Staff Writer | November 13,2013BENNINGTON — Gov. Peter Shumlin said Wednesday he would try to get “boneheads” in state government to retract a demand that the town remove roadside signs recognizing 25 straight state championships won by the Mount Anthony Union High School wrestling team.
Speaking at the ribbon-cutting for the Bennington welcome center, Shumlin talked about the 45-year-old law banning billboards in Vermont.
“Now I don’t think, by the way, they had in mind not celebrating the best wrestlers for 25 years in the history of the state,” Shumlin said. “We’re gonna try getting those boneheads to back off,” he said.

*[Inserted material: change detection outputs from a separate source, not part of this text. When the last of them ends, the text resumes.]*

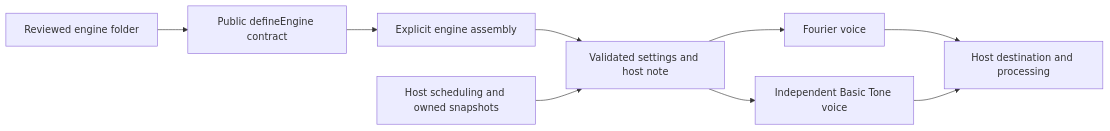
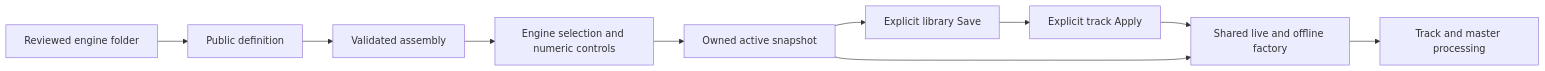
Before and after one commit to Monykus7/FourPataka: the first of 3 diagrams in docs/extensions/ENGINE_FOUNDATION.md, drawn with Mermaid. The commit also changed other lines of this file and 10 other files, not shown here.

Commit message:
docs(engines): document schema4 contributors and cross-engine lifecycle

````diff
--- a/docs/extensions/ENGINE_FOUNDATION.md
+++ b/docs/extensions/ENGINE_FOUNDATION.md
@@ -48,11 +27,12 @@
 ```mermaid
 flowchart LR
-    Folder[Reviewed engine folder] --> API[Public defineEngine contract]
-    API --> Assembly[Explicit engine assembly]
-    Assembly --> Factory[Validated settings and host note]
-    Factory --> Fourier[Fourier voice]
-    Factory --> Tone[Independent Basic Tone voice]
-    Host[Host scheduling and owned snapshots] --> Factory
-    Fourier --> Destination[Host destination and processing]
-    Tone --> Destination
+    Module[Reviewed engine folder] --> API[Public definition]
+    API --> Registry[Validated assembly]
+    Registry --> Selector[Engine selection and numeric controls]
+    Selector --> Snapshot[Owned active snapshot]
+    Snapshot --> Save[Explicit library Save]
+    Save --> Apply[Explicit track Apply]
+    Apply --> Factory[Shared live and offline factory]
+    Snapshot --> Factory
+    Factory --> Output[Track and master processing]
 ```
````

The state Agency of Transportation notified Bennington officials two weeks ago that the signs — which read, “National Record Setting MAUHS Patriots Wrestling Team 1988-2013, 25 Consecutive Years State Champions” — could not be displayed in the state’s rights of way on Routes 7 and 9.

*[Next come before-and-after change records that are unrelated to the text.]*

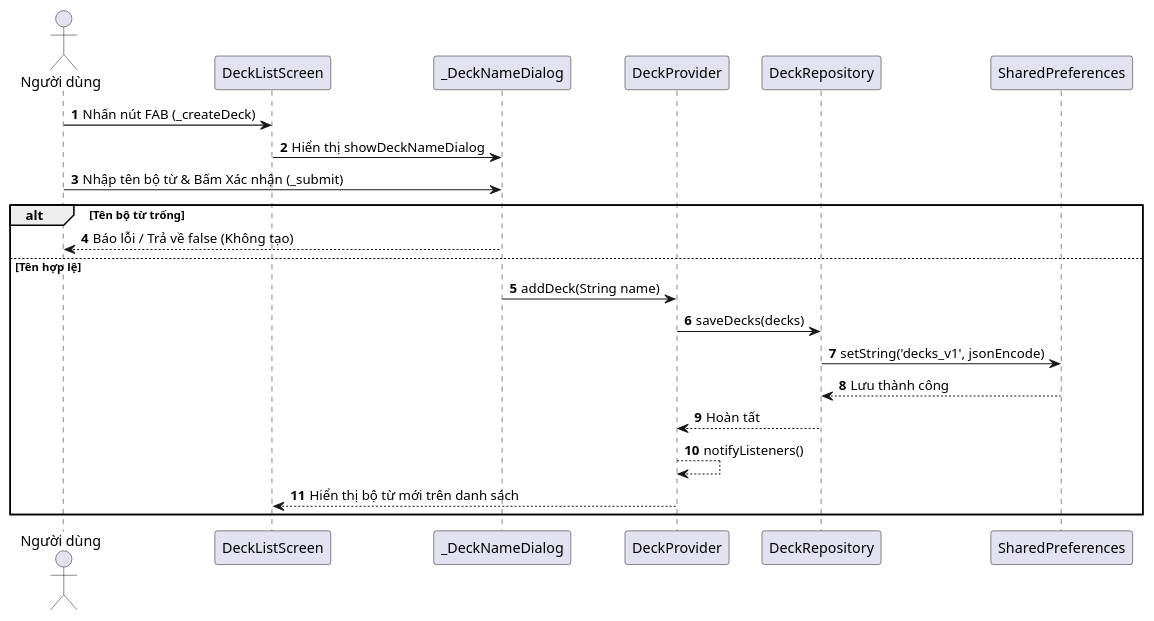
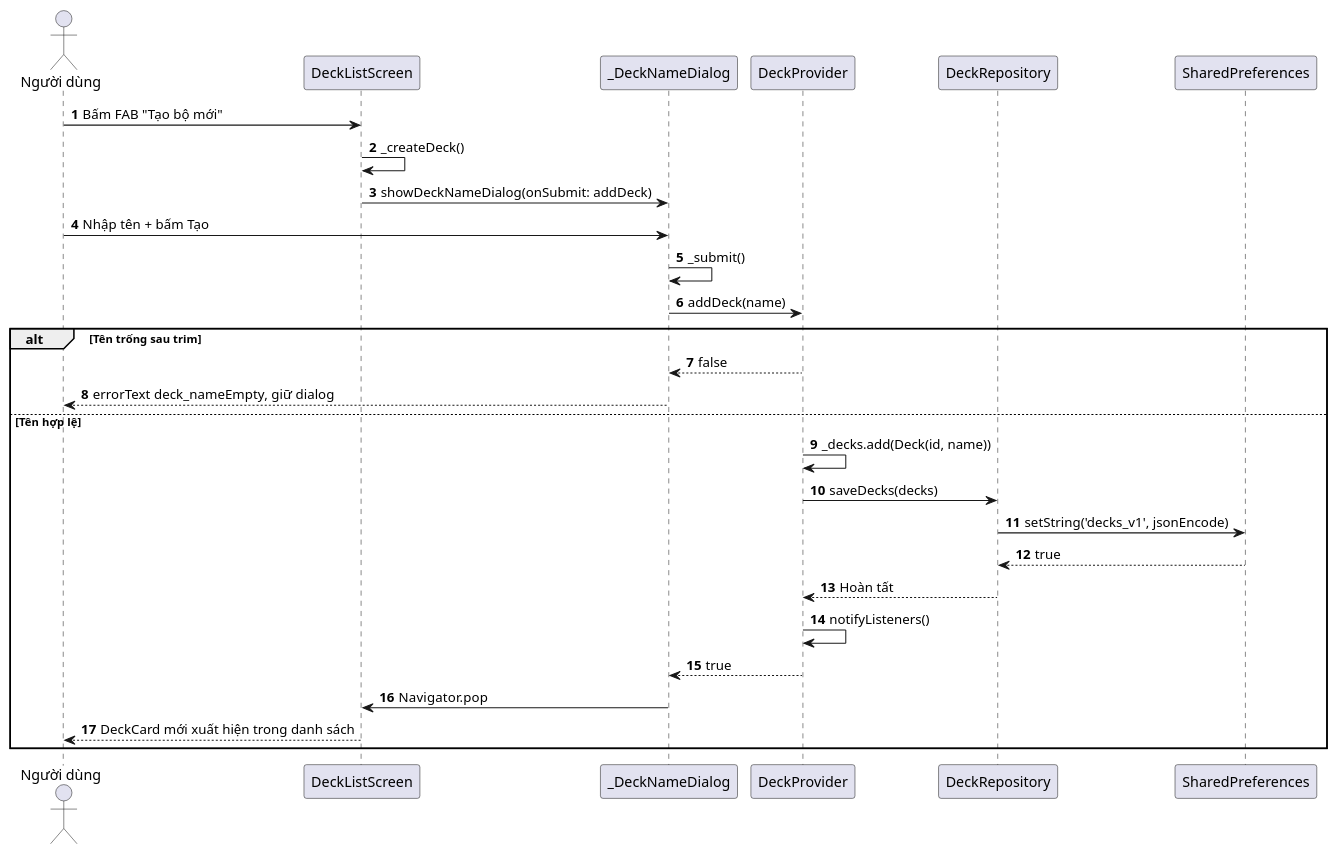
Before and after one commit to hoang-adu/2026_2027_1_1_LTTBDD_N01_Nhom_2: the diagram in docs/sequence_create_deck.puml, drawn with PlantUML. The commit also changed 8 other files, not shown here.

Commit message:
docs(uml): sửa sơ đồ sequence/activity khớp với code

```diff
--- a/docs/sequence_create_deck.puml
+++ b/docs/sequence_create_deck.puml
@@ -1,24 +1,30 @@
 @startuml
 autonumber
 actor "Người dùng" as User
 participant "DeckListScreen" as UI
 participant "_DeckNameDialog" as Dialog
 participant "DeckProvider" as Provider
 participant "DeckRepository" as Repo
 participant "SharedPreferences" as Prefs
 
-User -> UI: Nhấn nút FAB (_createDeck)
-UI -> Dialog: Hiển thị showDeckNameDialog
-User -> Dialog: Nhập tên bộ từ & Bấm Xác nhận (_submit)
-alt Tên bộ từ trống
-    Dialog --> User: Báo lỗi / Trả về false (Không tạo)
+User -> UI: Bấm FAB "Tạo bộ mới"
+UI -> UI: _createDeck()
+UI -> Dialog: showDeckNameDialog(onSubmit: addDeck)
+User -> Dialog: Nhập tên + bấm Tạo
+Dialog -> Dialog: _submit()
+Dialog -> Provider: addDeck(name)
+alt Tên trống sau trim
+    Provider --> Dialog: false
+    Dialog --> User: errorText deck_nameEmpty, giữ dialog
 else Tên hợp lệ
-    Dialog -> Provider: addDeck(String name)
+    Provider -> Provider: _decks.add(Deck(id, name))
     Provider -> Repo: saveDecks(decks)
     Repo -> Prefs: setString('decks_v1', jsonEncode)
-    Prefs --> Repo: Lưu thành công
+    Prefs --> Repo: true
     Repo --> Provider: Hoàn tất
-    Provider --> Provider: notifyListeners()
-    Provider --> UI: Hiển thị bộ từ mới trên danh sách
+    Provider -> Provider: notifyListeners()
+    Provider --> Dialog: true
+    Dialog -> UI: Navigator.pop
+    UI --> User: DeckCard mới xuất hiện trong danh sách
 end
 @enduml
```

The signs did not comply with state law and needed to be taken down “as soon as possible,” Joseph Kelly, AOT regional traffic investigator, told Town Manager Stuart Hurd in an email.

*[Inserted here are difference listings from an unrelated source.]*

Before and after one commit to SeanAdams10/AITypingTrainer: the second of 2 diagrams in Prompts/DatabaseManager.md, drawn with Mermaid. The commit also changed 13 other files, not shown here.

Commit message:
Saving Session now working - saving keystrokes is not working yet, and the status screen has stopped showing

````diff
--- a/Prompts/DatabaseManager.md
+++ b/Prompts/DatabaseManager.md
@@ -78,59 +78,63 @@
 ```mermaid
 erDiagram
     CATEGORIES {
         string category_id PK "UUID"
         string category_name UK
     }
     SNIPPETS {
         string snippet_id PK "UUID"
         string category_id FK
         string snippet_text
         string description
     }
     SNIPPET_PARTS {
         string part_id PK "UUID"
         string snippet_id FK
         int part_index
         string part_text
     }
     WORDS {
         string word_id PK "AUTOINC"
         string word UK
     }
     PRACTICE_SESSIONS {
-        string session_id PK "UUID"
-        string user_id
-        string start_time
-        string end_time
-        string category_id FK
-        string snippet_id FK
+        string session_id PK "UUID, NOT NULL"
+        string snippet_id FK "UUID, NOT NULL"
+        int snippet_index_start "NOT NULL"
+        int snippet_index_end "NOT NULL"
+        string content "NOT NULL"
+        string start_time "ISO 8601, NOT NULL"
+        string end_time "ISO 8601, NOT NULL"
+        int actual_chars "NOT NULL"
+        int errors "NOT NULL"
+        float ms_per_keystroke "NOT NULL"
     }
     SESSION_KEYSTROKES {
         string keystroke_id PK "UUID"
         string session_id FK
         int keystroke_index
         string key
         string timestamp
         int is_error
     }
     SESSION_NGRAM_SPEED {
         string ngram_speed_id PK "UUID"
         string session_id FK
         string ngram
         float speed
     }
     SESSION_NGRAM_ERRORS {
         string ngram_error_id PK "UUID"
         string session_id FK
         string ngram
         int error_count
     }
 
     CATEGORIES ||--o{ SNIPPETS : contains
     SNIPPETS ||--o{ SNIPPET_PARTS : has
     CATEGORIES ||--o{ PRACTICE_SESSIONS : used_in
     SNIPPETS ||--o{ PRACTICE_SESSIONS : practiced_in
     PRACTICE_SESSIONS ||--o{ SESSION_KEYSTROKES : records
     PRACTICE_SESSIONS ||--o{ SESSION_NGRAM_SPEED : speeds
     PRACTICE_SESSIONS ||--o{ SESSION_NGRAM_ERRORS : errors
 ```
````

The issue was raised at the Bennington Select Board meeting Monday. Hurd said he and town staff would find a place to display the signs so they would no longer violate state law.
Joseph Krawczyk Jr., chairman of the Select Board, suggested supporters of the wrestling team come to the ribbon-cutting and bring the issue to the governor when he came to town Wednesday.
After the ribbon cutting, Paul Dicranian, one of the wrestling coaches, said he had spoken briefly with
Shumlin and was pleased that the governor expressed support for allowing the signs to be displayed.
- Most Popular
- Most Emailed
- RICHARD'S POOR ALMANACK: Julius Caesar dedicates a temple to his mythical ancestor, Venus Genetrix; on this day in 1933, FBI agents in Memphis, Tennessee, arrest Machine Gun Kelly; Yves Rossi flies the English Channel with home-made jet-pack.
- RICHARD'S POOR ALMANACK: On this day in 1852, Henri Giffard demonstrates the first steam-powered airship, sailing 17 miles from Paris to Trappes; on this day in 1877, Japanese imperial troops crush the Satsuma Rebellion, Saigo Takamori dies in Kagoshima.
- TOMORROW'S HEADLINES TODAY: U.S. Rep. Peter Welch meets with Killington business owners, governor candidates debate, Gov. Shumlin discusses progress in anti-opiate campaign, Spanos trial venue moves to White River Junction.
- RICHARD'S POOR ALMANACK: On this day in 1776, as Nathan Hale is hanged by British military authorities for spying, he utters his famous last words — or does he? In 1975, Sara Jane Moore attempts to kill President Gerald R. Ford in San Francisco.
- TOMORROW'S HEADLINES TODAY: Patrick McArdle reports and the theft of an $89,000 shotgun, police release a video of the Monday Castleton robbery, O'Gorman reports a lawsuit by a local man claiming his vehicle unlawfully seized, police leave him in cold.
- RICHARD'S POOR ALMANACK: Giles Corey of Salem, Mass., is pressed to death during the Salem witch trials; on this day in 1952, film comedian Charlie Chaplin, while traveling to England, is denied re-entry into the United States by U.S. attorney general.